Available data
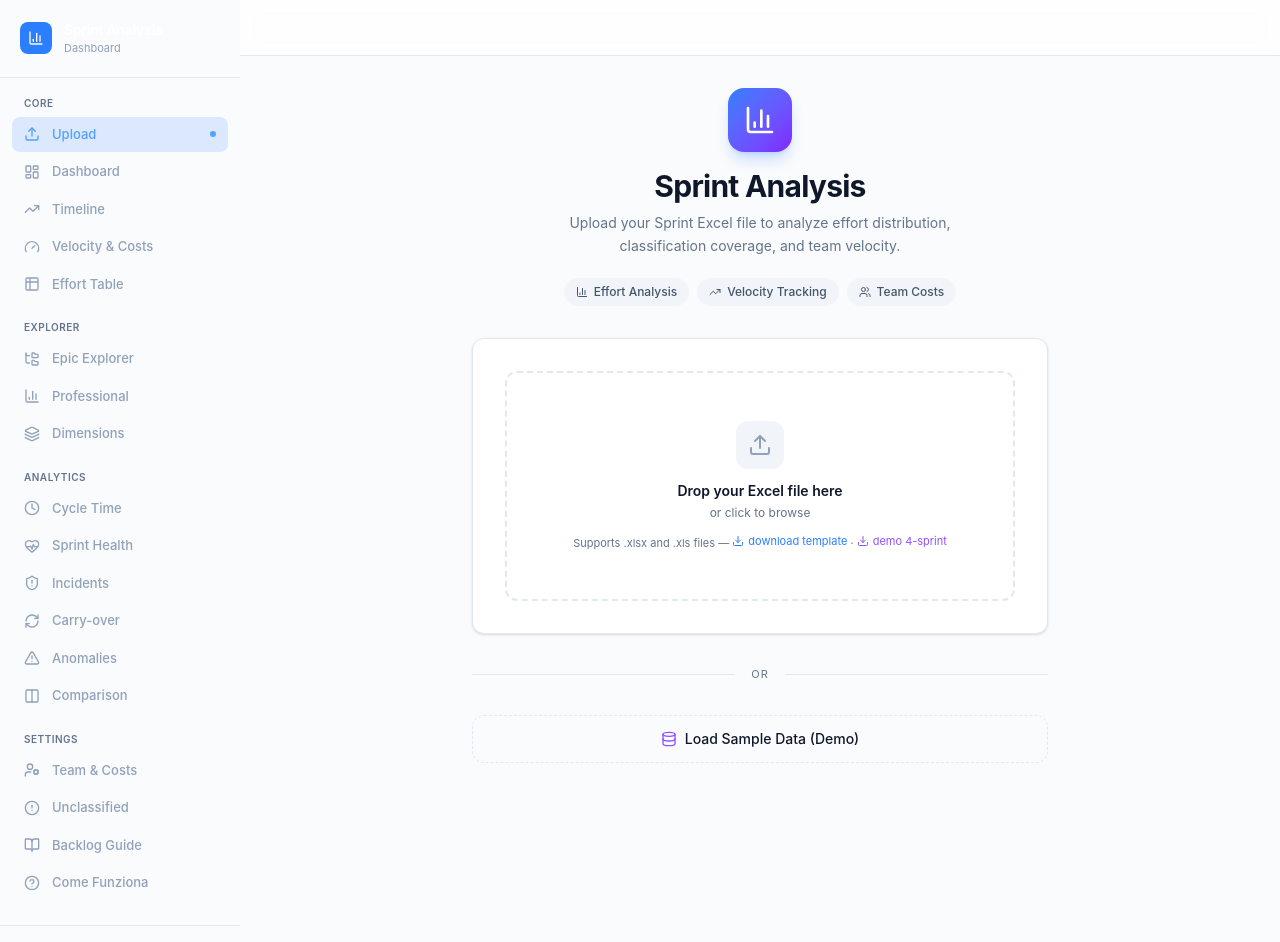
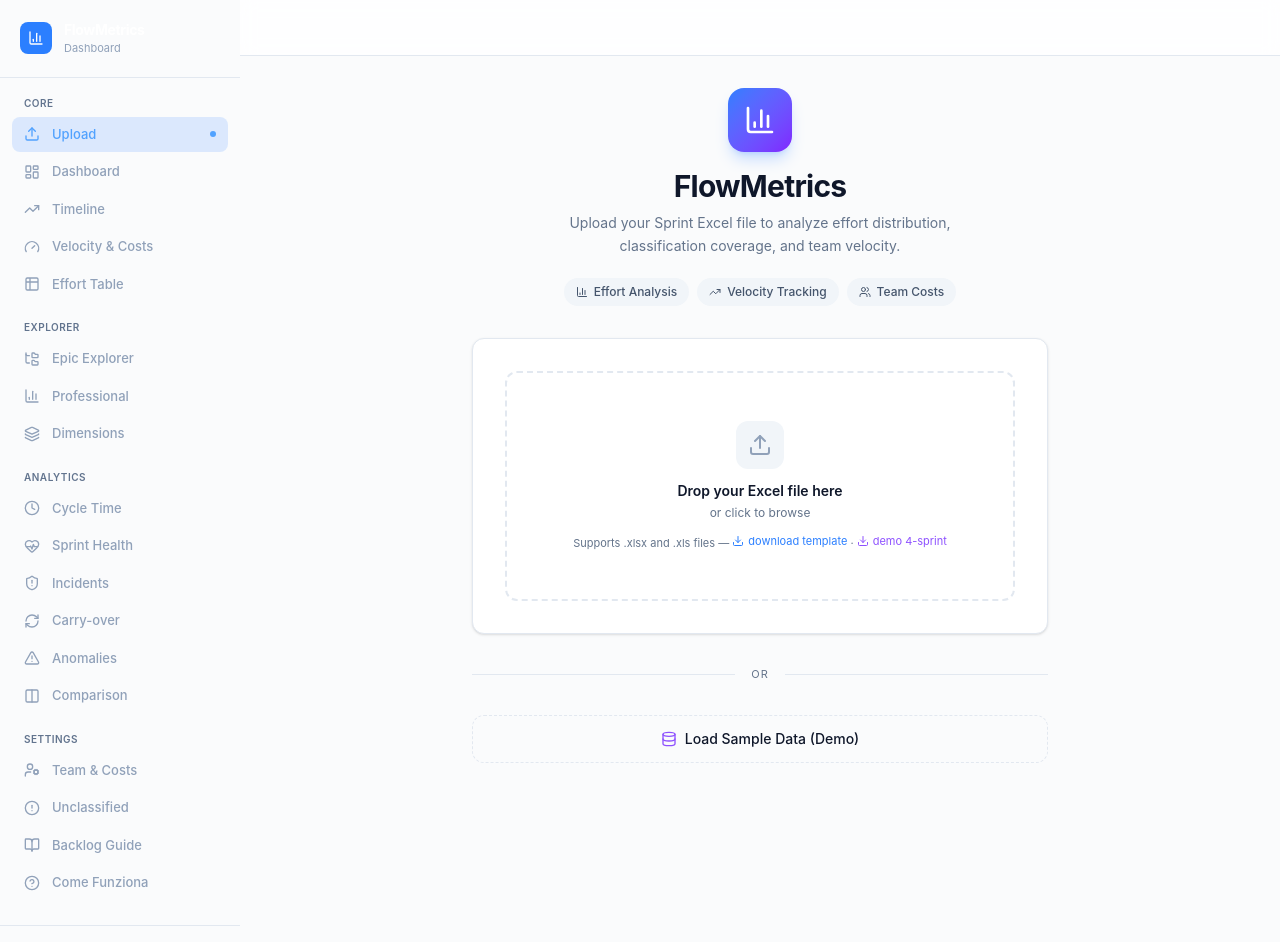
Before and after one commit to gianlucagiglio/sprintanalysis, a React (Vite) app in the folder sprint_analysis/: page / in a window 1280 px wide. Shown: the top 942 px of the page. Built offline with nearby package versions, Linux system fonts and the light colour scheme.

Commit message:
Update the name

```diff
--- a/sprint_analysis/index.html
+++ b/sprint_analysis/index.html
@@ -4,7 +4,7 @@
     <meta charset="UTF-8" />
     <link rel="icon" type="image/svg+xml" href="/vite.svg" />
     <meta name="viewport" content="width=device-width, initial-scale=1.0" />
-    <title>Sprint Analysis Dashboard</title>
+    <title>FlowMetrics</title>
   </head>
   <body>
     <div id="root"></div>
--- a/sprint_analysis/package.json
+++ b/sprint_analysis/package.json
@@ -1,5 +1,5 @@
 {
-  "name": "sprint_analysis",
+  "name": "flowmetrics",
   "private": true,
   "version": "0.0.0",
   "type": "module",
--- a/sprint_analysis/src/components/layout/Sidebar.jsx
+++ b/sprint_analysis/src/components/layout/Sidebar.jsx
@@ -71,7 +71,7 @@
             <BarChart3 className="h-4 w-4 text-white" />
           </div>
           <div>
-            <h1 className="text-sm font-bold tracking-tight text-white">Sprint Analysis</h1>
+            <h1 className="text-sm font-bold tracking-tight text-white">FlowMetrics</h1>
             <p className="text-[11px] text-slate-400">Dashboard</p>
           </div>
         </div>
@@ -111,7 +111,7 @@
         ))}
       </nav>
       <div className="px-5 py-4 border-t border-white/10">
-        <p className="text-[11px] text-slate-500">Sprint Analysis v2.0</p>
+        <p className="text-[11px] text-slate-500">FlowMetrics v2.0</p>
       </div>
     </aside>
   )
--- a/sprint_analysis/src/components/upload/FileUpload.jsx
+++ b/sprint_analysis/src/components/upload/FileUpload.jsx
@@ -48,7 +48,7 @@
             <BarChart3 className="h-8 w-8 text-white" />
           </div>
           <div>
-            <h1 className="text-3xl font-bold tracking-tight">Sprint Analysis</h1>
+            <h1 className="text-3xl font-bold tracking-tight">FlowMetrics</h1>
             <p className="text-muted-foreground mt-2 text-sm leading-relaxed max-w-md mx-auto">
               Upload your Sprint Excel file to analyze effort distribution,
               classification coverage, and team velocity.
```
Also changed, not shown: sprint_analysis/.claude/settings.local.json.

Problem to work on
Write the material out again exactly. Skip each picture.

Problem solution
Before and after one commit to gianlucagiglio/sprintanalysis, a React (Vite) app in the folder sprint_analysis/: page / in a window 1280 px wide. Shown: the top 942 px of the page. Built offline with nearby package versions, Linux system fonts and the light colour scheme.

Commit message:
Update the name

```diff
--- a/sprint_analysis/index.html
+++ b/sprint_analysis/index.html
@@ -4,7 +4,7 @@
     <meta charset="UTF-8" />
     <link rel="icon" type="image/svg+xml" href="/vite.svg" />
     <meta name="viewport" content="width=device-width, initial-scale=1.0" />
-    <title>Sprint Analysis Dashboard</title>
+    <title>FlowMetrics</title>
   </head>
   <body>
     <div id="root"></div>
--- a/sprint_analysis/package.json
+++ b/sprint_analysis/package.json
@@ -1,5 +1,5 @@
 {
-  "name": "sprint_analysis",
+  "name": "flowmetrics",
   "private": true,
   "version": "0.0.0",
   "type": "module",
--- a/sprint_analysis/src/components/layout/Sidebar.jsx
+++ b/sprint_analysis/src/components/layout/Sidebar.jsx
@@ -71,7 +71,7 @@
             <BarChart3 className="h-4 w-4 text-white" />
           </div>
           <div>
-            <h1 className="text-sm font-bold tracking-tight text-white">Sprint Analysis</h1>
+            <h1 className="text-sm font-bold tracking-tight text-white">FlowMetrics</h1>
             <p className="text-[11px] text-slate-400">Dashboard</p>
           </div>
         </div>
@@ -111,7 +111,7 @@
         ))}
       </nav>
       <div className="px-5 py-4 border-t border-white/10">
-        <p className="text-[11px] text-slate-500">Sprint Analysis v2.0</p>
+        <p className="text-[11px] text-slate-500">FlowMetrics v2.0</p>
       </div>
     </aside>
   )
--- a/sprint_analysis/src/components/upload/FileUpload.jsx
+++ b/sprint_analysis/src/components/upload/FileUpload.jsx
@@ -48,7 +48,7 @@
             <BarChart3 className="h-8 w-8 text-white" />
           </div>
           <div>
-            <h1 className="text-3xl font-bold tracking-tight">Sprint Analysis</h1>
+            <h1 className="text-3xl font-bold tracking-tight">FlowMetrics</h1>
             <p className="text-muted-foreground mt-2 text-sm leading-relaxed max-w-md mx-auto">
               Upload your Sprint Excel file to analyze effort distribution,
               classification coverage, and team velocity.
```
Also changed, not shown: sprint_analysis/.claude/settings.local.json.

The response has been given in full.